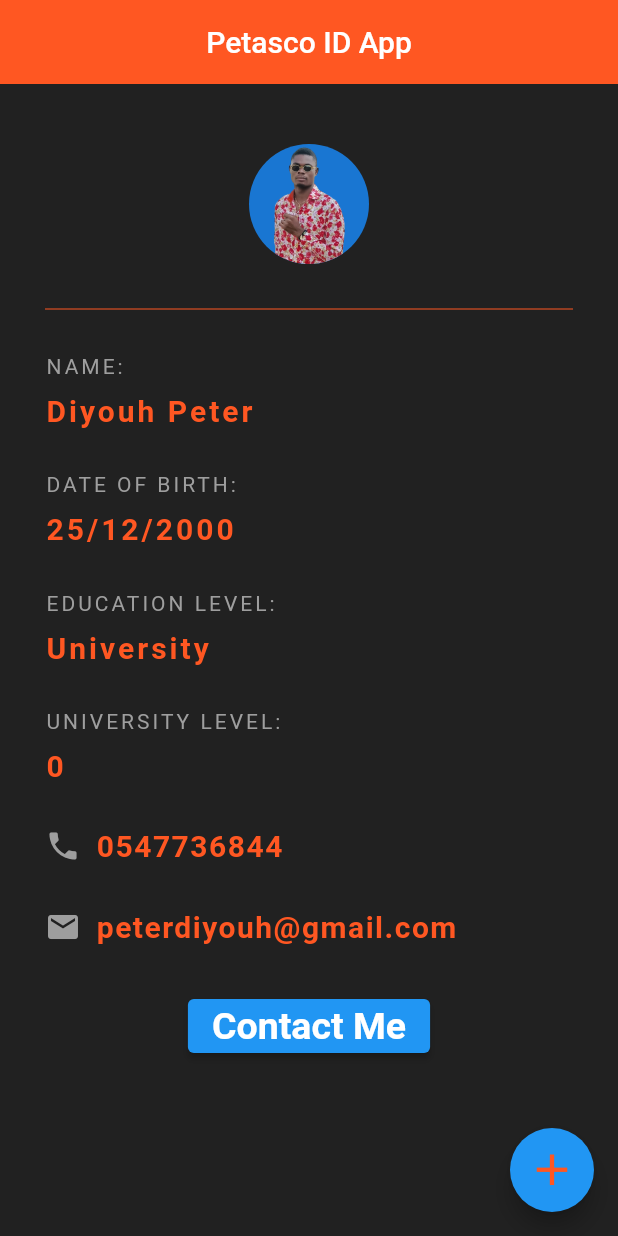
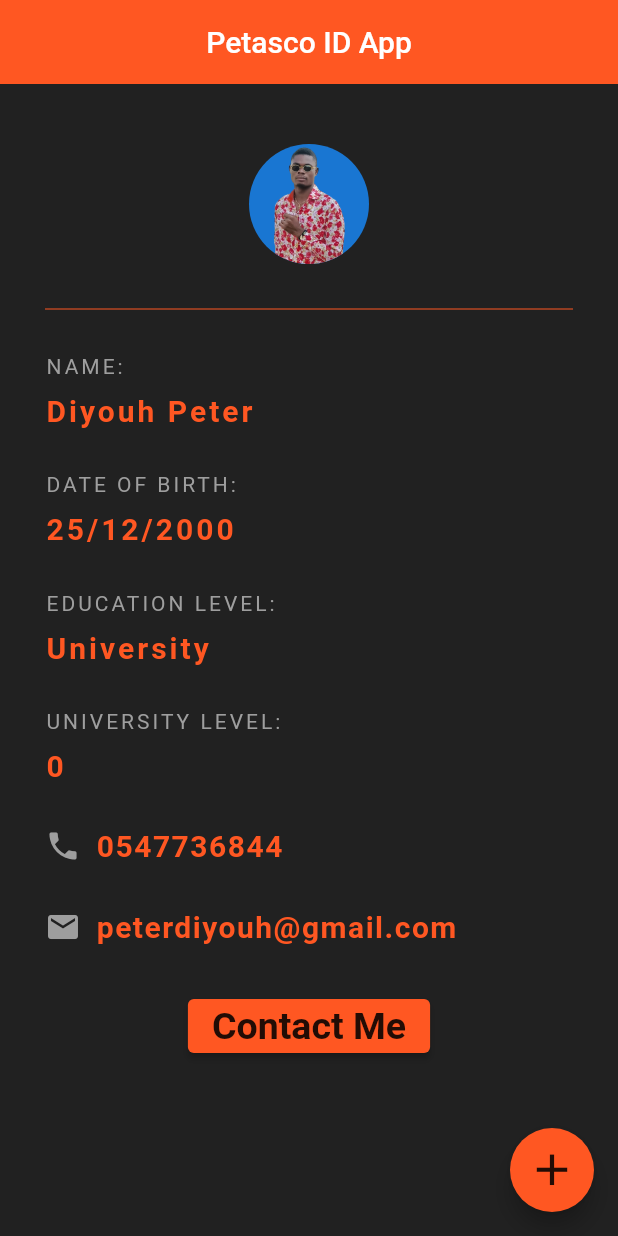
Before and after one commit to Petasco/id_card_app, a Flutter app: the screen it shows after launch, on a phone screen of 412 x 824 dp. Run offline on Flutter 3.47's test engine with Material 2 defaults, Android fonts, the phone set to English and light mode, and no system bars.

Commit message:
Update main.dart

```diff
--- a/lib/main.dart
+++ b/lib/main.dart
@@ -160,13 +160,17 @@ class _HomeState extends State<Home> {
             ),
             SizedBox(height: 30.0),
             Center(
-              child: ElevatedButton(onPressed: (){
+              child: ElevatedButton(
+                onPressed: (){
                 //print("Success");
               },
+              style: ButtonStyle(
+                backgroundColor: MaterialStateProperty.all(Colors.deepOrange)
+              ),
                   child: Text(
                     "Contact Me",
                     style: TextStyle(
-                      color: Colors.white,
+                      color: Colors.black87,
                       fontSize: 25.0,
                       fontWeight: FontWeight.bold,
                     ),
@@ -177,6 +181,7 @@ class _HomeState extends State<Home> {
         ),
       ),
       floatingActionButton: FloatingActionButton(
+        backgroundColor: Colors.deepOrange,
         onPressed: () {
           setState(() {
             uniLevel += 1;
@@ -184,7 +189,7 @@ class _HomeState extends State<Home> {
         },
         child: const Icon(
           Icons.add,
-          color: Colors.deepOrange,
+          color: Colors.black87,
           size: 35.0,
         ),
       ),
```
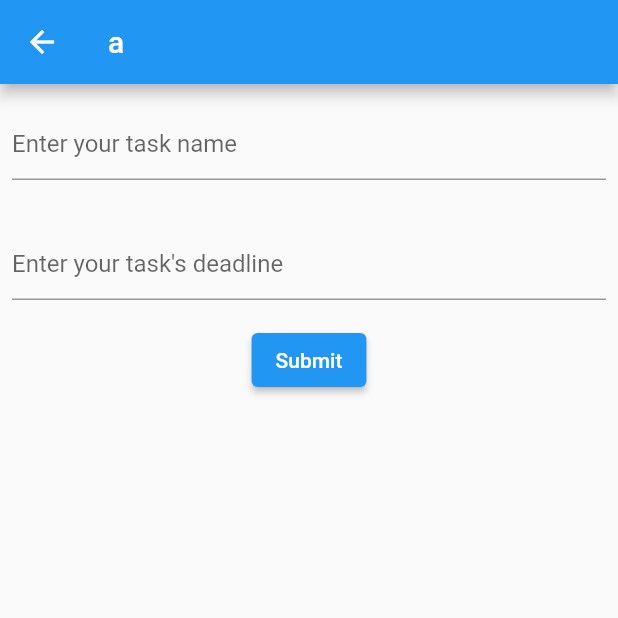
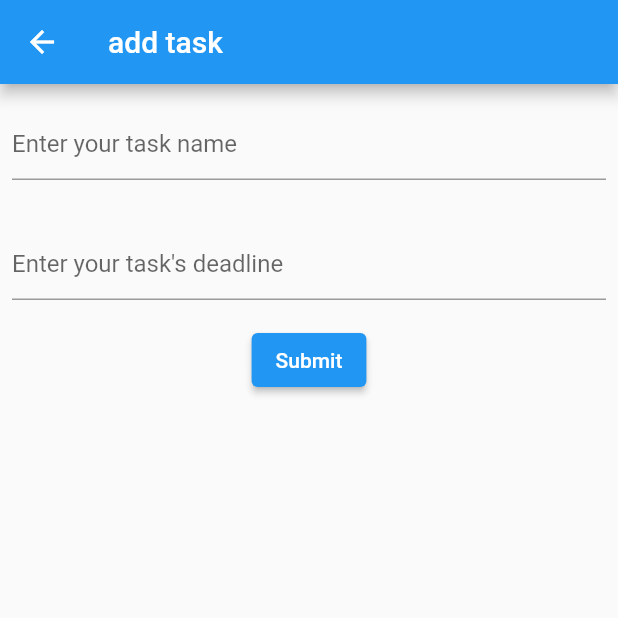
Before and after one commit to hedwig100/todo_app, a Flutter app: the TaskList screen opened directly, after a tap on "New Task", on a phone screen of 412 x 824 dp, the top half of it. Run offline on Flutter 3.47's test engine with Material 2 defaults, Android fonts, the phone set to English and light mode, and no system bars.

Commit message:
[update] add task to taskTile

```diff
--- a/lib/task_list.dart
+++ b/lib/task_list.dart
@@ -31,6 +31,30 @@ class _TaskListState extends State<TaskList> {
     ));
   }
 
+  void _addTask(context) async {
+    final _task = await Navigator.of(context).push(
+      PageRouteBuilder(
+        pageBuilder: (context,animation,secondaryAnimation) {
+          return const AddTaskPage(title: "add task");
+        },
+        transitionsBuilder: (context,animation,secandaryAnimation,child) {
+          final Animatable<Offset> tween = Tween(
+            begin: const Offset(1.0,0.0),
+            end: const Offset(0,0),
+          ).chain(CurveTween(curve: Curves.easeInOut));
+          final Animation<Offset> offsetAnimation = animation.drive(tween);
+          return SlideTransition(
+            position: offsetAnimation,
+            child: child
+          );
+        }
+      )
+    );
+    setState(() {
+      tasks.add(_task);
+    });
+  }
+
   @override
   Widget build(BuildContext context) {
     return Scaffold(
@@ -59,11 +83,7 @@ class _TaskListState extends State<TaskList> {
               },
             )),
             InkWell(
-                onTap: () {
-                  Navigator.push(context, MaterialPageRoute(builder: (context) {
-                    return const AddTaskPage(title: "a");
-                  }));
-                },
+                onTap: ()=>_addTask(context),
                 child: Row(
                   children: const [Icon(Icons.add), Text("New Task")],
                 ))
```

§ **Exercise**
Using the data above, copy each line that contains "final".

§ **Solution**
+    final _task = await Navigator.of(context).push(
+          final Animatable<Offset> tween = Tween(
+          final Animation<Offset> offsetAnimation = animation.drive(tween);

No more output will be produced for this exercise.